**** Records provided

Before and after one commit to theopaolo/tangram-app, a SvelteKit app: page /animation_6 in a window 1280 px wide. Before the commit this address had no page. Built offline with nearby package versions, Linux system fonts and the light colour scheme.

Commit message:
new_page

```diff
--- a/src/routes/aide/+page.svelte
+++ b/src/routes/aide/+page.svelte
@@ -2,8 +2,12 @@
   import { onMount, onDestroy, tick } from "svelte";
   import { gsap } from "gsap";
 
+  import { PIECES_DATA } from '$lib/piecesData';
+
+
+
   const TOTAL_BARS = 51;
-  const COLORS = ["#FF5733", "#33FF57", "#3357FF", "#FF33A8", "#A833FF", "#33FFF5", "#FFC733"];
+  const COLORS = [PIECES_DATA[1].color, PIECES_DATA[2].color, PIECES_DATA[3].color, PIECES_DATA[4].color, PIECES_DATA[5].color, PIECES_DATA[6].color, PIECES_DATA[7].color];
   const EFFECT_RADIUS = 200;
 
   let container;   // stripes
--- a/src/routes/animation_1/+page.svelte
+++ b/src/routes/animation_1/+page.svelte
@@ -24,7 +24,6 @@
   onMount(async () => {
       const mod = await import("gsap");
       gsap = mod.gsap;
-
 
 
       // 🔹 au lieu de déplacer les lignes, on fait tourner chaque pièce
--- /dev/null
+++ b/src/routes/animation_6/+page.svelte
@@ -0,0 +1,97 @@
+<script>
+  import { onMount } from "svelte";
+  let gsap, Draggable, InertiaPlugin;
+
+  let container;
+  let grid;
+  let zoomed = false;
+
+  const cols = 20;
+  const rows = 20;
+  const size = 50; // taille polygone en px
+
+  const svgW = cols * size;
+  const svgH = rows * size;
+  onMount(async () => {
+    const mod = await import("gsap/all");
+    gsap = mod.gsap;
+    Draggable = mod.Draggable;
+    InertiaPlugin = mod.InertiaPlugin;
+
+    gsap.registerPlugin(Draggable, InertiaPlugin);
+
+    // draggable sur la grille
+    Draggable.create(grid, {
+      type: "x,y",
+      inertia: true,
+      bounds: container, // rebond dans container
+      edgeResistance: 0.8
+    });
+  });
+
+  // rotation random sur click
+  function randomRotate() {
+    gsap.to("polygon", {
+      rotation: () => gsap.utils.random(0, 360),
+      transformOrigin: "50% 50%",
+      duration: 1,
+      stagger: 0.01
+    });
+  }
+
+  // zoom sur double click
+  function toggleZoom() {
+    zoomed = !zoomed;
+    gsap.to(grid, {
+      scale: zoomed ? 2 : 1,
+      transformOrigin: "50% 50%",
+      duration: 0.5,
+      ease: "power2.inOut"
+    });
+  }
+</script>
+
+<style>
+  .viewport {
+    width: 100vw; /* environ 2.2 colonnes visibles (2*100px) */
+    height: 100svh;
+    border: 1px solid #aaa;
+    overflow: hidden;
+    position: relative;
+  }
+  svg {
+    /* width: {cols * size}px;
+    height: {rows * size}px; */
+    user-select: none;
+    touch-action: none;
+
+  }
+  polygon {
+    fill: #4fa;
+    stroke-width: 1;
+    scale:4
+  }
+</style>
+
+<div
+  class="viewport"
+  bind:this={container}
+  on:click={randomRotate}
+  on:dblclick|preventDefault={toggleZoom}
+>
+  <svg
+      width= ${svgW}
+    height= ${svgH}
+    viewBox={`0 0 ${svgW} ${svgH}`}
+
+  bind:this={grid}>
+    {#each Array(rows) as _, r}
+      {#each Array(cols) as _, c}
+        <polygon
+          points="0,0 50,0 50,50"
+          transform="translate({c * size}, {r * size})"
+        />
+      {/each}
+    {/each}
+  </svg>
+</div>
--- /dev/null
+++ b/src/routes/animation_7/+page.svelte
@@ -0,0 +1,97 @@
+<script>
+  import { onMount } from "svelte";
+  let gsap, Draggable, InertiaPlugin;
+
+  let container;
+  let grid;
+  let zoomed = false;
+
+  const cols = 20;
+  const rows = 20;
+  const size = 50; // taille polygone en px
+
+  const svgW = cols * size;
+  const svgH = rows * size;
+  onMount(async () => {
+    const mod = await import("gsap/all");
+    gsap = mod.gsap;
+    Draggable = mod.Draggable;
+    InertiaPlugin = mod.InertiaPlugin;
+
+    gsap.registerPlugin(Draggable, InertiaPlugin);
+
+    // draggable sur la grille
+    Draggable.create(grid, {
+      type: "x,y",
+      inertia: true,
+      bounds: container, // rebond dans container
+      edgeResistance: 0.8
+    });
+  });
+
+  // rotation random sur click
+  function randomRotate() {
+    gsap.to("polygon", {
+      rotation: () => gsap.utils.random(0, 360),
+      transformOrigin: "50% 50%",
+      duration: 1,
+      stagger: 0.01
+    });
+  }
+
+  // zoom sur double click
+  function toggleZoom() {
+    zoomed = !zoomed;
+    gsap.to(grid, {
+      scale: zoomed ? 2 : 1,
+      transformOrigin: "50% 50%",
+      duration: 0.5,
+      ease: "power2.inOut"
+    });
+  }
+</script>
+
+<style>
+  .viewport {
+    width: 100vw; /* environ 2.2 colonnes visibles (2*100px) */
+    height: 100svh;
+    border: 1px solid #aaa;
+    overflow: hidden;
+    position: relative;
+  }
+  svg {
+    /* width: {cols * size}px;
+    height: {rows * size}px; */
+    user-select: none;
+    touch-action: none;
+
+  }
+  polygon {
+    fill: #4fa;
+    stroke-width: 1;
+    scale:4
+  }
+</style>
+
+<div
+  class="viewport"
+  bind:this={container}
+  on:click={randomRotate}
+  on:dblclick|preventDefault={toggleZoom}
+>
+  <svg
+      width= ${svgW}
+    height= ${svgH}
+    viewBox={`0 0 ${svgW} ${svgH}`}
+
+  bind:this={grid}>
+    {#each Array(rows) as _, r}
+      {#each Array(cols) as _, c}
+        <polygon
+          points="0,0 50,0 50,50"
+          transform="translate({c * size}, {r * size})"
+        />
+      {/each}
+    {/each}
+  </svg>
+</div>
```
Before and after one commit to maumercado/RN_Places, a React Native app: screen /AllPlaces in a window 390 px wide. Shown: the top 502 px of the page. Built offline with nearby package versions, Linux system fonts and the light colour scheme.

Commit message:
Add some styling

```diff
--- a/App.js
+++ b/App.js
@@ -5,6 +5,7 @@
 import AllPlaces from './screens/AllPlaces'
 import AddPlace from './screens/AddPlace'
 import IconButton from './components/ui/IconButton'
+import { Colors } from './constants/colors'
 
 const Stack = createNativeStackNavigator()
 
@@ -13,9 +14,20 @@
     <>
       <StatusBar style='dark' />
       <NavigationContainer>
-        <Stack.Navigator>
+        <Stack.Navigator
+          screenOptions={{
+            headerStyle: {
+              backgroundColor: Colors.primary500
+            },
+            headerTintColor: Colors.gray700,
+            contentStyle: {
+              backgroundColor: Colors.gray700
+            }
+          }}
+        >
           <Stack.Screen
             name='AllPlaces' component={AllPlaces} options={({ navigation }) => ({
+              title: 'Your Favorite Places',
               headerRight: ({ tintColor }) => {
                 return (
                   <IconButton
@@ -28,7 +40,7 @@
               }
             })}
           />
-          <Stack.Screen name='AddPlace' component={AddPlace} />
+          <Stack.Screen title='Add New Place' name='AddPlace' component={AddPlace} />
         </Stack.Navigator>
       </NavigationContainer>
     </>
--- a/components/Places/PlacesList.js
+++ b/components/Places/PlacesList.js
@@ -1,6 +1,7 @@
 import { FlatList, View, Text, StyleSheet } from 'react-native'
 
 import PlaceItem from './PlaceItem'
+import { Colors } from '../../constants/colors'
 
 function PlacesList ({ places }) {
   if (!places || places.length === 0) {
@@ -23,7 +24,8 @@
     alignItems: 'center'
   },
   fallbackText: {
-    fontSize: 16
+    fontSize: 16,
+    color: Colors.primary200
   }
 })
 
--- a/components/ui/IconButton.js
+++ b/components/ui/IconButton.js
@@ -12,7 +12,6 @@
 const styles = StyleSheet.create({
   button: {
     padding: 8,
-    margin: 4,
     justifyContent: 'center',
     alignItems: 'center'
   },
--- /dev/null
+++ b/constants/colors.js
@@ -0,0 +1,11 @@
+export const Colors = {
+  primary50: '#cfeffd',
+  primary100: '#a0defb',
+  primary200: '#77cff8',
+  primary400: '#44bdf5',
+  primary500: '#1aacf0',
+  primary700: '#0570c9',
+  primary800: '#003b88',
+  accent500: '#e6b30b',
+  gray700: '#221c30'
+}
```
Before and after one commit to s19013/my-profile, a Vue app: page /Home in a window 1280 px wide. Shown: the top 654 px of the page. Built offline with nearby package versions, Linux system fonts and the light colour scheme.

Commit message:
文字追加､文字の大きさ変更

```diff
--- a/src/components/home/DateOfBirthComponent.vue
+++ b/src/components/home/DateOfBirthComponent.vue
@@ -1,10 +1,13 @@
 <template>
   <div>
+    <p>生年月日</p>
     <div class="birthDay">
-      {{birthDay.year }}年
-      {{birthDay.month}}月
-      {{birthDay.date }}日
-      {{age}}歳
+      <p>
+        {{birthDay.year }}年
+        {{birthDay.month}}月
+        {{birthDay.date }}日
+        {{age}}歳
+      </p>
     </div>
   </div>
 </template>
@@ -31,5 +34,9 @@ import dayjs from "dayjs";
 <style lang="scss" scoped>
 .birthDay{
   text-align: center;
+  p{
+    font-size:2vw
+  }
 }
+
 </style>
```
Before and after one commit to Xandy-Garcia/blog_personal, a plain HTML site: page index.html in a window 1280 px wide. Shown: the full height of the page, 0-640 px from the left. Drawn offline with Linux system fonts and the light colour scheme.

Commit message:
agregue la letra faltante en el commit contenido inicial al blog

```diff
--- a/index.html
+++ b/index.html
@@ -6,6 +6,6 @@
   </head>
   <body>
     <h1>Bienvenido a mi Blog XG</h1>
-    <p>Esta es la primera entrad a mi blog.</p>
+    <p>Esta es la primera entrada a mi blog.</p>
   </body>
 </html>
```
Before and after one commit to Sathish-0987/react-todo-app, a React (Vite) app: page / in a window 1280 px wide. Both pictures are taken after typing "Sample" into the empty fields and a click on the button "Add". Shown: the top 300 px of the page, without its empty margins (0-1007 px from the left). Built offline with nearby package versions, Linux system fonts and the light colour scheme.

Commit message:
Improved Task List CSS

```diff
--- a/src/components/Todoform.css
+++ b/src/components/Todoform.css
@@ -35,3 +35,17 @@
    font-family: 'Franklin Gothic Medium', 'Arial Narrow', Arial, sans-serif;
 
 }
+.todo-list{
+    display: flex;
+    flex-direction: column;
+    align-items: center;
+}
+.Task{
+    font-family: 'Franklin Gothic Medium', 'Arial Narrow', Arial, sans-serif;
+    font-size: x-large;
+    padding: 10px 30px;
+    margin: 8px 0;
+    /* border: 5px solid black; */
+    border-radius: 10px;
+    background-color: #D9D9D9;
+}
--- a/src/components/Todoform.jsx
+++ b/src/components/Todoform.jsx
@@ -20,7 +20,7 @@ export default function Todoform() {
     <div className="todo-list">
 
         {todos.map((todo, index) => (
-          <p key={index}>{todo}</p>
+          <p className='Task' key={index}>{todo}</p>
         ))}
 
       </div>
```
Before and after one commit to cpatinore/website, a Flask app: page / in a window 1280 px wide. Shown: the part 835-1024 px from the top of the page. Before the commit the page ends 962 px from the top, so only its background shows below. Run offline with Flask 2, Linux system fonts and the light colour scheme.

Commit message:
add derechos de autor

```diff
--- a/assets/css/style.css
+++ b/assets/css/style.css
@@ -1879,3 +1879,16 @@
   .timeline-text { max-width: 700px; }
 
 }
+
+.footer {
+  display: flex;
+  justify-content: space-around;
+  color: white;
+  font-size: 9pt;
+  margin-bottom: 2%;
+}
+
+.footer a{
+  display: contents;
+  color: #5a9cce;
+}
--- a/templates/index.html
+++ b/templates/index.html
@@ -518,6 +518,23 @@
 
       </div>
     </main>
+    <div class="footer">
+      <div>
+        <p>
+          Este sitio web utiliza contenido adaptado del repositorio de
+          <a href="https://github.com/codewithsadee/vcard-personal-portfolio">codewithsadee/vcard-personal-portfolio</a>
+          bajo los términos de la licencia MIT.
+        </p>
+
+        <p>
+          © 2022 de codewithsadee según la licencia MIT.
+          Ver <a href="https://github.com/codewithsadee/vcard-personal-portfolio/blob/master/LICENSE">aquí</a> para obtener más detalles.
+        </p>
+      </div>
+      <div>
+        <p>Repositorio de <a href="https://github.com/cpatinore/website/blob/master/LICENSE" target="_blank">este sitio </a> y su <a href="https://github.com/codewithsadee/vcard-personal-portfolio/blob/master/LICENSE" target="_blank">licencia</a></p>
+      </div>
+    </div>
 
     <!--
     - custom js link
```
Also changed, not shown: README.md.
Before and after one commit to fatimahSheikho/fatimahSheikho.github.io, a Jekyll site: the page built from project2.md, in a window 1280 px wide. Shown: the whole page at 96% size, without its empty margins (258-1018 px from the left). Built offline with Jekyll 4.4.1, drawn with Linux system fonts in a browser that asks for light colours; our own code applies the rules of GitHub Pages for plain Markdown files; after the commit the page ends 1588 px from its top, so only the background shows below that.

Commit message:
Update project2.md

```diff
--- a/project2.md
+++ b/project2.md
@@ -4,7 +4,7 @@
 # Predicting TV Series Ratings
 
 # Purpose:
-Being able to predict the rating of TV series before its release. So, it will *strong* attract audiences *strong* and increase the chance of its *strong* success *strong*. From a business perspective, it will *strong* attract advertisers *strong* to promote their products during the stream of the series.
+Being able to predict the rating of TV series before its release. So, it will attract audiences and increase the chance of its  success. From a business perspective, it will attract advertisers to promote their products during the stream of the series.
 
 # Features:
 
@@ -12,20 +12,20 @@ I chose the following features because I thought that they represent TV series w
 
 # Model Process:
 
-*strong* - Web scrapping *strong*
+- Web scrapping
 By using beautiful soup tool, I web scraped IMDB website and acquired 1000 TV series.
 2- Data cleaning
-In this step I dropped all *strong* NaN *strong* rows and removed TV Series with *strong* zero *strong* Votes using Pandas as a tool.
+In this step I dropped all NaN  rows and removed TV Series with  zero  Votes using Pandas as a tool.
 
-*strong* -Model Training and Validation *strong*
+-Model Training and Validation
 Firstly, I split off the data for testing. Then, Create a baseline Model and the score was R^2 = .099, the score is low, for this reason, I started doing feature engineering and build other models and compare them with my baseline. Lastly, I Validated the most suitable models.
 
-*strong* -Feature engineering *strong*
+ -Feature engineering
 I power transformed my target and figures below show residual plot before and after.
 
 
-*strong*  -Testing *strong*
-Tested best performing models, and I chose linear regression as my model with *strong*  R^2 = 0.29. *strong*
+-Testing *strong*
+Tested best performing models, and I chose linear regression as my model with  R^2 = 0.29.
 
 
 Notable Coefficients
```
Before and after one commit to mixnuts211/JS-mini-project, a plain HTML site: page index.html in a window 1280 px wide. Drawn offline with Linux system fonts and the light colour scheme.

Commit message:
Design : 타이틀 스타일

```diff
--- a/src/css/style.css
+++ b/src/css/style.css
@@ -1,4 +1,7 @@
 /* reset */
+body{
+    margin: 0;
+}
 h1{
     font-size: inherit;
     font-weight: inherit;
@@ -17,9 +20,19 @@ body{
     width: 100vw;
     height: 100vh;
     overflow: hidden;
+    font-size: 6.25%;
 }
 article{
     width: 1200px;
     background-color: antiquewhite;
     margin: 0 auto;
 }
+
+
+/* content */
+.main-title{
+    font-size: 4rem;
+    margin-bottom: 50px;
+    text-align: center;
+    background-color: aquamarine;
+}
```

********

Work request >> Wherever the word "html" turns up in a line of the entries above, copy that line.

Exercise answer >>
Before and after one commit to Xandy-Garcia/blog_personal, a plain HTML site: page index.html in a window 1280 px wide. Shown: the full height of the page, 0-640 px from the left. Drawn offline with Linux system fonts and the light colour scheme.
--- a/index.html
+++ b/index.html
 </html>
--- a/templates/index.html
+++ b/templates/index.html
Before and after one commit to mixnuts211/JS-mini-project, a plain HTML site: page index.html in a window 1280 px wide. Drawn offline with Linux system fonts and the light colour scheme.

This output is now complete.